**Data for processing:**
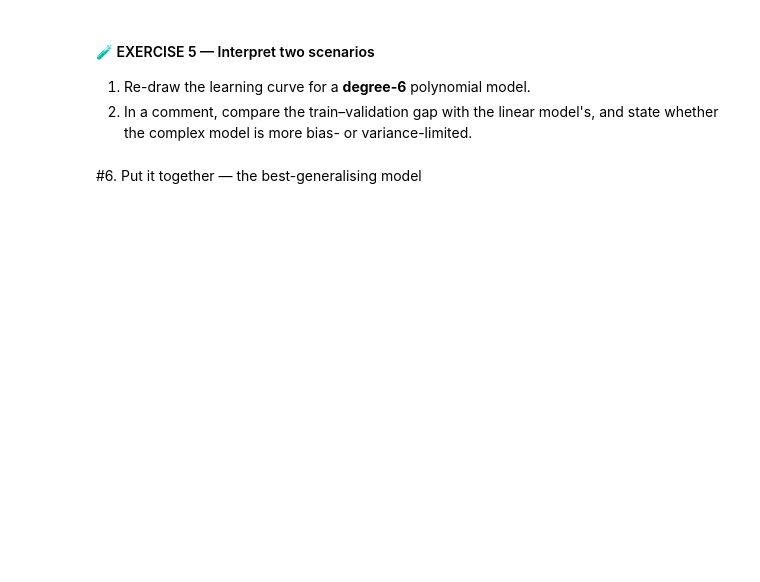
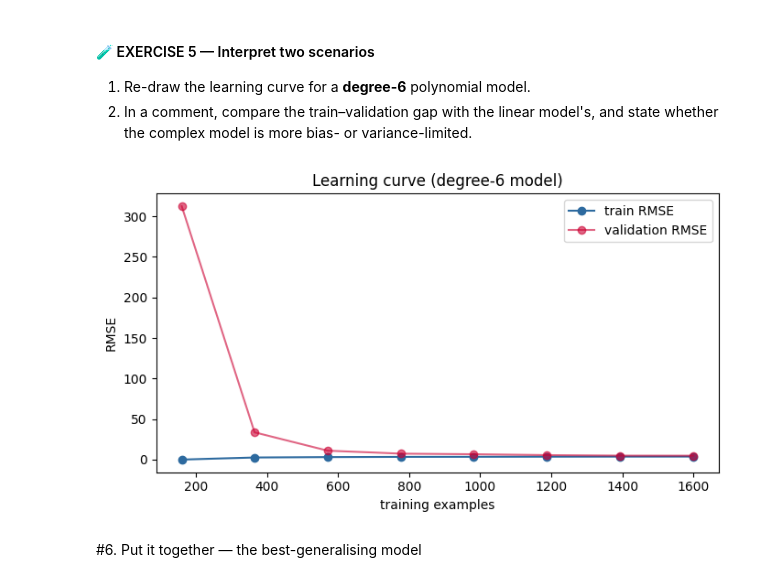
Before and after one commit to prameela2k2/NASSCOM-Training-VEDIC, a Jupyter notebook: Day 6 [16-06-2026]/U13_Optimization_BiasVariance_Lab.ipynb, the cells around one changed output. Drawn from its saved outputs; the diff is of its cells as text; code cells hidden in the pictures; blank space fills up the shorter version.

```diff
--- a/Day 6 [16-06-2026]/U13_Optimization_BiasVariance_Lab.ipynb
+++ b/Day 6 [16-06-2026]/U13_Optimization_BiasVariance_Lab.ipynb
@@ -221,3 +278,22 @@ print('Both errors high and close => more bias-limited than variance-limited her
+# %%
+# 1. learning curve for a degree-6 pipeline
+# YOUR CODE HERE
+from sklearn.model_selection import learning_curve
+sizes, train_sc, val_sc = learning_curve(
+    make_pipeline(PolynomialFeatures(6), StandardScaler(), LinearRegression()),
+    X, y, cv=5, scoring='neg_root_mean_squared_error',
+    train_sizes=np
+    .linspace(0.1, 1.0, 8), random_state=0)
+fig, ax = plt.subplots(figsize=(7, 4))
+ax.plot(sizes, -train_sc.mean(1), 'o-', label='train RMSE', color='#2D6A9F')
+ax.plot(sizes, -val_sc.mean(1), 'o-', label='validation RMSE', color='#C039'
+ax.set_xlabel('training examples'); ax.set_ylabel('RMSE')
+ax.set_title('Learning curve (degree-6 model)'); ax.legend(); plt.tight_layout(); plt.show()
+
+
+# 2. bias- or variance-limited? ...   (comment)
+# %% [output]
+[figure, added]
 # %% [markdown]
 #6. Put it together — the best-generalising model
 # %%
```
Also changed, not shown: parts of 15 cells of this notebook, 1 other file.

**Problem details:**
Write out the data above exactly as it appears, but without any image.

**Result:**
Before and after one commit to prameela2k2/NASSCOM-Training-VEDIC, a Jupyter notebook: Day 6 [16-06-2026]/U13_Optimization_BiasVariance_Lab.ipynb, the cells around one changed output. Drawn from its saved outputs; the diff is of its cells as text; code cells hidden in the pictures; blank space fills up the shorter version.

```diff
--- a/Day 6 [16-06-2026]/U13_Optimization_BiasVariance_Lab.ipynb
+++ b/Day 6 [16-06-2026]/U13_Optimization_BiasVariance_Lab.ipynb
@@ -221,3 +278,22 @@ print('Both errors high and close => more bias-limited than variance-limited her
+# %%
+# 1. learning curve for a degree-6 pipeline
+# YOUR CODE HERE
+from sklearn.model_selection import learning_curve
+sizes, train_sc, val_sc = learning_curve(
+    make_pipeline(PolynomialFeatures(6), StandardScaler(), LinearRegression()),
+    X, y, cv=5, scoring='neg_root_mean_squared_error',
+    train_sizes=np
+    .linspace(0.1, 1.0, 8), random_state=0)
+fig, ax = plt.subplots(figsize=(7, 4))
+ax.plot(sizes, -train_sc.mean(1), 'o-', label='train RMSE', color='#2D6A9F')
+ax.plot(sizes, -val_sc.mean(1), 'o-', label='validation RMSE', color='#C039'
+ax.set_xlabel('training examples'); ax.set_ylabel('RMSE')
+ax.set_title('Learning curve (degree-6 model)'); ax.legend(); plt.tight_layout(); plt.show()
+
+
+# 2. bias- or variance-limited? ...   (comment)
+# %% [output]
+[figure, added]
 # %% [markdown]
 #6. Put it together — the best-generalising model
 # %%
```
Also changed, not shown: parts of 15 cells of this notebook, 1 other file.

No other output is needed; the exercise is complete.